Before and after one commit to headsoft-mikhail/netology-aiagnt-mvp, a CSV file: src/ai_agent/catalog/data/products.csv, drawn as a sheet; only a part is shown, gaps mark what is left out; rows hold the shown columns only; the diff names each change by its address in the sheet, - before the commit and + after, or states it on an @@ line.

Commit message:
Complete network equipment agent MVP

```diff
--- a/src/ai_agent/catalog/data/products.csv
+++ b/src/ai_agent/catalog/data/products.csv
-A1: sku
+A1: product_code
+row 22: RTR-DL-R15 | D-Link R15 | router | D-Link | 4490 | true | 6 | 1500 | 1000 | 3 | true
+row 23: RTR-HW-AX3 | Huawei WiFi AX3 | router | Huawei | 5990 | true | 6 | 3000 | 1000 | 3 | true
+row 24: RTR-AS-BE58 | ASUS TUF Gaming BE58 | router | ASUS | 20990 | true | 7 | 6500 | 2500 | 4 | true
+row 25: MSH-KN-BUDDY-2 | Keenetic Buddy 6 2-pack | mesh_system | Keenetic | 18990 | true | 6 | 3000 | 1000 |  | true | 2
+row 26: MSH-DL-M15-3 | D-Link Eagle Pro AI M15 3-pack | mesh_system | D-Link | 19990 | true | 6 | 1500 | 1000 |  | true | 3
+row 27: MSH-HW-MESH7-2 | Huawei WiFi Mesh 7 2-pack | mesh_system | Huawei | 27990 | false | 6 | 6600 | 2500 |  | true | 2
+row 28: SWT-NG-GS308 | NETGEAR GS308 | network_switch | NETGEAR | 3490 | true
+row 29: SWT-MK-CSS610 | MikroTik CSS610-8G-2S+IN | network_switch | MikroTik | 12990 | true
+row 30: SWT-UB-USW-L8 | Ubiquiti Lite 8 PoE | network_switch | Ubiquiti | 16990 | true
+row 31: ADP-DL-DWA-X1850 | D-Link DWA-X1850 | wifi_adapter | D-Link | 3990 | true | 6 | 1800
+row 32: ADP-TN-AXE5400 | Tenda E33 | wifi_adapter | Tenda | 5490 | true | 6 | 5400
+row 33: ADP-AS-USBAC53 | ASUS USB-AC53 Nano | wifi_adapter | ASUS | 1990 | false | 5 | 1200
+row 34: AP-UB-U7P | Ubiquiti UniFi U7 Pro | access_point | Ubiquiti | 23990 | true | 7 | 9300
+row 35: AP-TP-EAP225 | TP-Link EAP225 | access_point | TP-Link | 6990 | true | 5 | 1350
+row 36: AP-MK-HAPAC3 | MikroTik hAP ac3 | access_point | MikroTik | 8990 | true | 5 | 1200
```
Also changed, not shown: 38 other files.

▸ **WORK TO BE COMPLETED**
Reproduce the full listing above, keeping every line intact.

▸ **TASK OUTPUT**
Before and after one commit to headsoft-mikhail/netology-aiagnt-mvp, a CSV file: src/ai_agent/catalog/data/products.csv, drawn as a sheet; only a part is shown, gaps mark what is left out; rows hold the shown columns only; the diff names each change by its address in the sheet, - before the commit and + after, or states it on an @@ line.

Commit message:
Complete network equipment agent MVP

```diff
--- a/src/ai_agent/catalog/data/products.csv
+++ b/src/ai_agent/catalog/data/products.csv
-A1: sku
+A1: product_code
+row 22: RTR-DL-R15 | D-Link R15 | router | D-Link | 4490 | true | 6 | 1500 | 1000 | 3 | true
+row 23: RTR-HW-AX3 | Huawei WiFi AX3 | router | Huawei | 5990 | true | 6 | 3000 | 1000 | 3 | true
+row 24: RTR-AS-BE58 | ASUS TUF Gaming BE58 | router | ASUS | 20990 | true | 7 | 6500 | 2500 | 4 | true
+row 25: MSH-KN-BUDDY-2 | Keenetic Buddy 6 2-pack | mesh_system | Keenetic | 18990 | true | 6 | 3000 | 1000 |  | true | 2
+row 26: MSH-DL-M15-3 | D-Link Eagle Pro AI M15 3-pack | mesh_system | D-Link | 19990 | true | 6 | 1500 | 1000 |  | true | 3
+row 27: MSH-HW-MESH7-2 | Huawei WiFi Mesh 7 2-pack | mesh_system | Huawei | 27990 | false | 6 | 6600 | 2500 |  | true | 2
+row 28: SWT-NG-GS308 | NETGEAR GS308 | network_switch | NETGEAR | 3490 | true
+row 29: SWT-MK-CSS610 | MikroTik CSS610-8G-2S+IN | network_switch | MikroTik | 12990 | true
+row 30: SWT-UB-USW-L8 | Ubiquiti Lite 8 PoE | network_switch | Ubiquiti | 16990 | true
+row 31: ADP-DL-DWA-X1850 | D-Link DWA-X1850 | wifi_adapter | D-Link | 3990 | true | 6 | 1800
+row 32: ADP-TN-AXE5400 | Tenda E33 | wifi_adapter | Tenda | 5490 | true | 6 | 5400
+row 33: ADP-AS-USBAC53 | ASUS USB-AC53 Nano | wifi_adapter | ASUS | 1990 | false | 5 | 1200
+row 34: AP-UB-U7P | Ubiquiti UniFi U7 Pro | access_point | Ubiquiti | 23990 | true | 7 | 9300
+row 35: AP-TP-EAP225 | TP-Link EAP225 | access_point | TP-Link | 6990 | true | 5 | 1350
+row 36: AP-MK-HAPAC3 | MikroTik hAP ac3 | access_point | MikroTik | 8990 | true | 5 | 1200
```
Also changed, not shown: 38 other files.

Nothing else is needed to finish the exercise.